There is one other thing I would like to say…
With the entire school watching, he took the plunge:
I don’t have anyone to go to the prom with me. Will you do me the honour of being my date?
Over 400 people held their breath as they waited for her reply. After what must have seemed like an eternity to the young man, she broke into a huge smile and gleefully accepted.
These young people inspire me. How often is it that we have the opportunity to witness such grand acts of courage? I don’t know about you, but I found the adolescent years excruciating. I stand in awe of the fortitude it takes to stand on a mountain top and declare one’s love or admiration in such a bold manner.
That, my friends, is living. This week, I chose to think about how inviting others to share powerful emotions can bring us together.
Warm thoughts from the Landing Strong Team,
Belinda Seagram, Ph.D., R. Psych. Founder, Landing Strong
It’s not uncommon that we see the best of people in the harshest conditions. It shows up in a number of ways: volunteers laying sandbags to fight floodwaters; communities taking in strangers to offer shelter from a storm; or in more extreme conditions, bi-standers risking their lives to protect or defend people they don’t even know.
It’s those critical moments when people show up when it counts the most. When we think back to those times, it is the moments of courage and compassion that strike us the most.
They say that North America is consumed by the search for happiness. Research studies reveal that it is, in fact, purpose, meaning, and social connection that are most important.
If you are reading this, chances are you are in some form of community service: military, policing, firefighting, corrections, paramedical, or medical. Perhaps your service is supporting those who have taken on these difficult roles. We take on these challenges for different reasons: to create something better for ourselves; to establish purpose or meaning in our lives; or even to be of service to our country. What’s interesting, though, is that ultimately when people are under fire it isn’t their country they are worried about – it’s the person standing next to them. It’s in social connection that we find the greatest meaning.
We all need someone who will have our back, in good times or bad. We all need a tribe, a family, or a group to call our own. Sometimes it takes something awful happening for us to figure this out.
Landing Strong is about creating a tribe: a place where we are all connected by our united sense of meaning and purpose. Our goal is to create opportunity for connection and movement for those who are tired of being where they are at and ready to move forward.
I was deeply touched last week when I read an article about Skippy, an 10-month-old barn cat, who crawled home ten days after going missing. He had three broken legs and puncture and talon marks on his back leg. Carried away by an owl, Skippy fought furiously for survival until the bird of prey dropped him, leading to the broken bones. With his one good leg, he somehow managed to drag himself home.
Like Skippy, many of us have an equally strong desire to find our way home; even when it may seem impossible. Although the breaks and injuries might not be visible, invisible wounds can prevent an easy return. Once we have arrived at our destination, that’s often when the real work begins. Will we ever be the same? Is recovery possible? What must happen for us to fit into home as we previously knew it?
This is the work of Landing Strong.
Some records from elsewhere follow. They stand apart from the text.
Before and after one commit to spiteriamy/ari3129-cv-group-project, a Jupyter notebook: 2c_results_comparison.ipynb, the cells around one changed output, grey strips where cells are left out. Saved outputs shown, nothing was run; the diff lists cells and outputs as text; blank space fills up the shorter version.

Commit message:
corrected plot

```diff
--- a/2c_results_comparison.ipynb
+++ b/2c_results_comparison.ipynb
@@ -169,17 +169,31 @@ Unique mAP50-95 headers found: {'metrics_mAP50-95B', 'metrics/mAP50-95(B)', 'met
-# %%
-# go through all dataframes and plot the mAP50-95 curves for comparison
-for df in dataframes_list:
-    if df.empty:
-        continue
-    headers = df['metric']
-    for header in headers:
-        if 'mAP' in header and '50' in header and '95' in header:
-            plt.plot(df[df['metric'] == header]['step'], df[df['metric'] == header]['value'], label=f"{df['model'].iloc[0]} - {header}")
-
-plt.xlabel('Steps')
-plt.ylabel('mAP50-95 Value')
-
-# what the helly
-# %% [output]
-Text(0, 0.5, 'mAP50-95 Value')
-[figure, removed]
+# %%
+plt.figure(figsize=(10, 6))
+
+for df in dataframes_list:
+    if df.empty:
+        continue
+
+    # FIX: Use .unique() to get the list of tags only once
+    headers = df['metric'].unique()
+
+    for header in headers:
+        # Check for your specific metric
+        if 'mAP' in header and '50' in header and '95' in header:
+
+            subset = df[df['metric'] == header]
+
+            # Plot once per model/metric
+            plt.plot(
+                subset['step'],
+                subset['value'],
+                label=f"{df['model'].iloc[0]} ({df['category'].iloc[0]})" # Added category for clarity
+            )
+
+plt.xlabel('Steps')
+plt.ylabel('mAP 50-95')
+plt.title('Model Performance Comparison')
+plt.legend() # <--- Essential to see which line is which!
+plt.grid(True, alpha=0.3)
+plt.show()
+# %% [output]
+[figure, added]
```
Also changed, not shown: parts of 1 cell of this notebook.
It takes incredible resilience to make the journey. We hope that you will join us on September 27th in celebrating the strength, courage, and fortitude it takes for service men and women, veterans, and first responders who are struggling to find their way home.